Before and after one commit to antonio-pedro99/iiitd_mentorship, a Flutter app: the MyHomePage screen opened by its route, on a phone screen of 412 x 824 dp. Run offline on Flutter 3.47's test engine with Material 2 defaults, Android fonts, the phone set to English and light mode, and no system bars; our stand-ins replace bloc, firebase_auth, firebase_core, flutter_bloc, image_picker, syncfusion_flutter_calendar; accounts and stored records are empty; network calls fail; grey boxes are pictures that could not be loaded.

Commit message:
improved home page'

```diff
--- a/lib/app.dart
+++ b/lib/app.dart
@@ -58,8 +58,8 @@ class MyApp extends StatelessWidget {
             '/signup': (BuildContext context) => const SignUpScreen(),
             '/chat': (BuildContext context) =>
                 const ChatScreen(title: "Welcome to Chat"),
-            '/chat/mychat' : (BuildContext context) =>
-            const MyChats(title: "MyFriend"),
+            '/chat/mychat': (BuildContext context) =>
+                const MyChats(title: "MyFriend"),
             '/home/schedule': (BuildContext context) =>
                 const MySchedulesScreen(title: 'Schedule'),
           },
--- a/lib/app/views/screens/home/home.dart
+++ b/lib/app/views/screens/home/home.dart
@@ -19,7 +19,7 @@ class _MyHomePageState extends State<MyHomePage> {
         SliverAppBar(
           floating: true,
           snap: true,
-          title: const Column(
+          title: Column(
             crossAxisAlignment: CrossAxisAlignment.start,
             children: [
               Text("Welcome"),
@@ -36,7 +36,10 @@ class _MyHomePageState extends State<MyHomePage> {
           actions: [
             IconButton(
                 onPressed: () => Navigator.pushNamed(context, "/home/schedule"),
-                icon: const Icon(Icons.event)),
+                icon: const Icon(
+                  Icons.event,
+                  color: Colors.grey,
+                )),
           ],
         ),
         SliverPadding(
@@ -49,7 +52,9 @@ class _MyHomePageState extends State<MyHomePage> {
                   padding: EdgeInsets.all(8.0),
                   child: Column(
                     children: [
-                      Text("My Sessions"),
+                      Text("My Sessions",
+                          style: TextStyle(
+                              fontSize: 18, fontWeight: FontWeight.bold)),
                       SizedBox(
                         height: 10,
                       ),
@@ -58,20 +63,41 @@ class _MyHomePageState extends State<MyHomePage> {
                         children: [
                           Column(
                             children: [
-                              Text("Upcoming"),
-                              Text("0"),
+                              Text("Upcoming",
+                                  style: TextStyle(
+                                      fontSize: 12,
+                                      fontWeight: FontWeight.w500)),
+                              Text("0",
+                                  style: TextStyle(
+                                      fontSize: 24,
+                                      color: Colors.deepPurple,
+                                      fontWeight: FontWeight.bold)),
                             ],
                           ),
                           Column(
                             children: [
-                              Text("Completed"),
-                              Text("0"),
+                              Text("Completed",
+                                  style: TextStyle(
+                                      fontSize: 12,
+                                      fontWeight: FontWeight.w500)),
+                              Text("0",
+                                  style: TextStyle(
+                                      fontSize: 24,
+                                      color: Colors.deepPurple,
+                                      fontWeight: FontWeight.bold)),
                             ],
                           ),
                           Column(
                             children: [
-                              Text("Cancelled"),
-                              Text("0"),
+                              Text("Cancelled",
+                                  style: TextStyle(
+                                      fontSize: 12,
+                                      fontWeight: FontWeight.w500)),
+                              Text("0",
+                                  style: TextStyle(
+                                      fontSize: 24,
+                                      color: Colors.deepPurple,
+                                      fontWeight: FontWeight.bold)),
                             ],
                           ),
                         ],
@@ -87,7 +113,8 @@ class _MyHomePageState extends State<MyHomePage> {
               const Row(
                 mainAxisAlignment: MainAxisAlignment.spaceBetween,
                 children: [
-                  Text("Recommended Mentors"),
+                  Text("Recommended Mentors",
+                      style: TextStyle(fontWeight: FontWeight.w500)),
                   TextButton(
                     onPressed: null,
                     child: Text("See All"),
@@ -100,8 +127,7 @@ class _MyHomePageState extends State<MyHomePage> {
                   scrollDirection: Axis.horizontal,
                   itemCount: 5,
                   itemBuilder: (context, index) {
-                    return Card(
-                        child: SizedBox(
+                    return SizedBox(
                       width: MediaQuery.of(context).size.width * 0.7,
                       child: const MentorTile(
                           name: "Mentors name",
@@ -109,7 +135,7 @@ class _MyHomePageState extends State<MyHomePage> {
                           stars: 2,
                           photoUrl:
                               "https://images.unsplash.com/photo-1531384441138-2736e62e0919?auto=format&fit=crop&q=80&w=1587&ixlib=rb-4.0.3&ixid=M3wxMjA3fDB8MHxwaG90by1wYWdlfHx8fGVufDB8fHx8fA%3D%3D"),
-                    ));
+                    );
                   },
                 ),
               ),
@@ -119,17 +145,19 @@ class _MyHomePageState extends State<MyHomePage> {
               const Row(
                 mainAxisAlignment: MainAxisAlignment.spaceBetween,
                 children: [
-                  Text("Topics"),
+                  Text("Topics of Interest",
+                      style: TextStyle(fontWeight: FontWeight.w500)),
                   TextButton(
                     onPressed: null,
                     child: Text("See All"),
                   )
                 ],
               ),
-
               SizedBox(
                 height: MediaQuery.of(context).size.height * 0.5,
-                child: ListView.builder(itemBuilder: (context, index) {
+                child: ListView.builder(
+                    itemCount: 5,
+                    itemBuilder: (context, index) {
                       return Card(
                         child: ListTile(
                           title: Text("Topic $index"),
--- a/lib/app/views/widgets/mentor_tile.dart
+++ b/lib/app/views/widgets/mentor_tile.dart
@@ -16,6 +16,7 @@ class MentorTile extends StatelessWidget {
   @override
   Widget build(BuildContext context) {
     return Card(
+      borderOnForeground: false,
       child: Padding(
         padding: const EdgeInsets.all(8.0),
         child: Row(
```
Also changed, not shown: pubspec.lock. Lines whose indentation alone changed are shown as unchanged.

****************************************

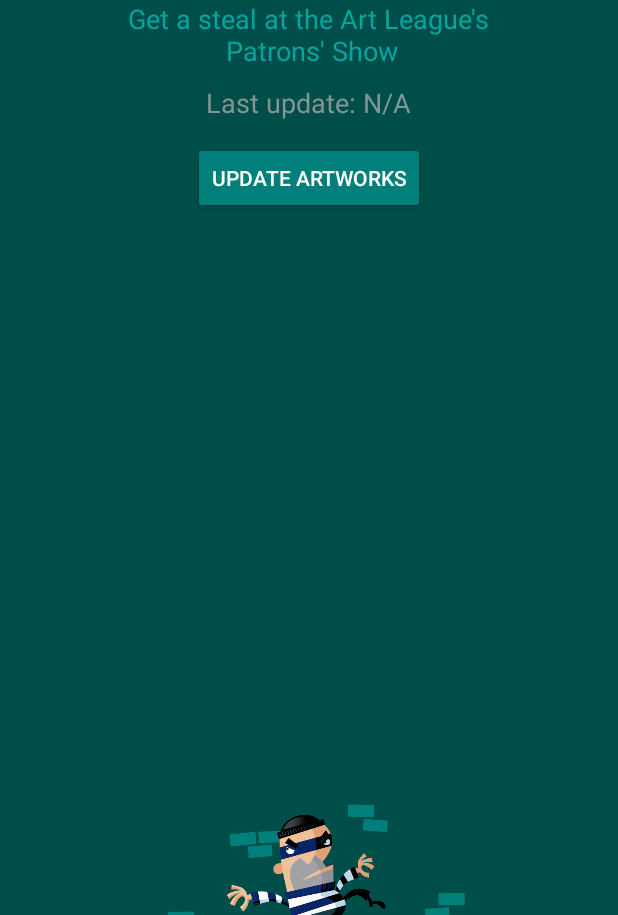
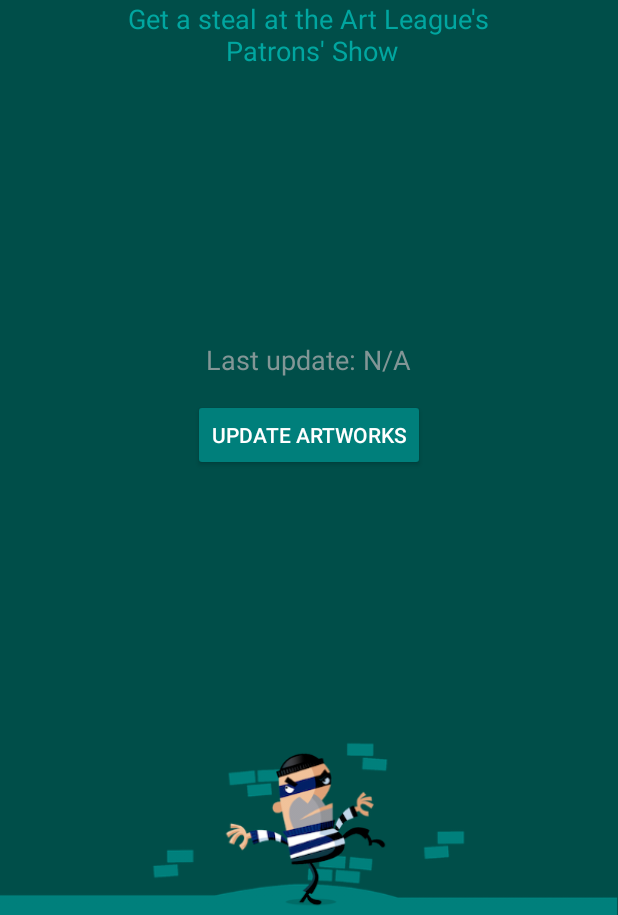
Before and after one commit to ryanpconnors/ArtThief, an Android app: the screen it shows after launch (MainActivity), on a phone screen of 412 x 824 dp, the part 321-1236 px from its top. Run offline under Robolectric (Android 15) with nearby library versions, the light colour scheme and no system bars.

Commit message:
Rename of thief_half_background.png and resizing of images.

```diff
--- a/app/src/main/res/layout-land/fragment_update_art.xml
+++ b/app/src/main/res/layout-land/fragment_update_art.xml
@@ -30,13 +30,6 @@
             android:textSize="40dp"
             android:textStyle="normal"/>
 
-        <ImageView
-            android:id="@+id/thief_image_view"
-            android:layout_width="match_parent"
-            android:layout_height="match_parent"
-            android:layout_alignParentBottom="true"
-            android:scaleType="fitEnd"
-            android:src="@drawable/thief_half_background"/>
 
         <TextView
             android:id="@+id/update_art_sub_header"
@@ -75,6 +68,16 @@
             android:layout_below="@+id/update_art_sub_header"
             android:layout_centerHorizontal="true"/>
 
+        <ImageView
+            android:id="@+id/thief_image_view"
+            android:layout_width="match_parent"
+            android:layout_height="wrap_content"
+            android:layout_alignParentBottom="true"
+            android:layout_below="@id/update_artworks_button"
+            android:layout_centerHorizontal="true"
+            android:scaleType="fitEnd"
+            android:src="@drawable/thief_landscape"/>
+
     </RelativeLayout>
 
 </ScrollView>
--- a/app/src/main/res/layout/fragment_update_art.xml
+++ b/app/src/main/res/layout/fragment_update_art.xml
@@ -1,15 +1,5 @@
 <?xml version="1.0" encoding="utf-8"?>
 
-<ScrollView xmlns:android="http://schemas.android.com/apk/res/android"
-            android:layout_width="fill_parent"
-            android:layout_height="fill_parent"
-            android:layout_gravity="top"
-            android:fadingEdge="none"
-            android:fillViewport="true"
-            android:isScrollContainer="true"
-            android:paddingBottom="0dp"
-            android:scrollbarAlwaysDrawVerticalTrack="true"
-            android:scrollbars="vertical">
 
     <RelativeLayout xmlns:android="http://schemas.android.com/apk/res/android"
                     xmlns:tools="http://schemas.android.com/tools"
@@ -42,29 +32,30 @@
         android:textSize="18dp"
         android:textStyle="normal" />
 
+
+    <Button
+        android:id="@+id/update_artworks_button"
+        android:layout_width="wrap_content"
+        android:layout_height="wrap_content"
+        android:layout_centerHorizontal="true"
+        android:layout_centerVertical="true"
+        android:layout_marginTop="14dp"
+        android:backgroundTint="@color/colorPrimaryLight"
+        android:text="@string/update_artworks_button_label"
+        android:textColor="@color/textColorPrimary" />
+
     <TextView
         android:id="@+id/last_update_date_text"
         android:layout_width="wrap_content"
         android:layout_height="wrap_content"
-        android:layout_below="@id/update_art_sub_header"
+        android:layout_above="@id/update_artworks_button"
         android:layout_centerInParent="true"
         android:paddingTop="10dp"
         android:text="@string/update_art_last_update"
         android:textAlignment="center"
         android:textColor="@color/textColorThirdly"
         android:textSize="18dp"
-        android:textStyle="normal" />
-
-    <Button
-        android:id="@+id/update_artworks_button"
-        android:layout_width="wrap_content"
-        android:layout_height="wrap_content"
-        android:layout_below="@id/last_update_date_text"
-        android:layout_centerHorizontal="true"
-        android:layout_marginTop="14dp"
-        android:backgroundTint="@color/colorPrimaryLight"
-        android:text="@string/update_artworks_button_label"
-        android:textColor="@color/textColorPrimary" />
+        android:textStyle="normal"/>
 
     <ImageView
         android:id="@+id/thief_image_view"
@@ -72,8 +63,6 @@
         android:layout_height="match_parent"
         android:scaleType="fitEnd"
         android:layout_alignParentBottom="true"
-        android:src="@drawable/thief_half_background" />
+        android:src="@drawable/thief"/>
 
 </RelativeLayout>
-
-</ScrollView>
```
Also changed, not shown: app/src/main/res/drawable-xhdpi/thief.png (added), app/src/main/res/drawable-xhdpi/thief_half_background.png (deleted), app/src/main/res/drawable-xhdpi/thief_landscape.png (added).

****************************************

__About this task__: Look through the entries above; find each line with the word "extends" and copy it.

__Exercise output__:
@@ -58,8 +58,8 @@ class MyApp extends StatelessWidget {
@@ -19,7 +19,7 @@ class _MyHomePageState extends State<MyHomePage> {
@@ -36,7 +36,10 @@ class _MyHomePageState extends State<MyHomePage> {
@@ -49,7 +52,9 @@ class _MyHomePageState extends State<MyHomePage> {
@@ -58,20 +63,41 @@ class _MyHomePageState extends State<MyHomePage> {
@@ -87,7 +113,8 @@ class _MyHomePageState extends State<MyHomePage> {
@@ -100,8 +127,7 @@ class _MyHomePageState extends State<MyHomePage> {
@@ -109,7 +135,7 @@ class _MyHomePageState extends State<MyHomePage> {
@@ -119,17 +145,19 @@ class _MyHomePageState extends State<MyHomePage> {
@@ -16,6 +16,7 @@ class MentorTile extends StatelessWidget {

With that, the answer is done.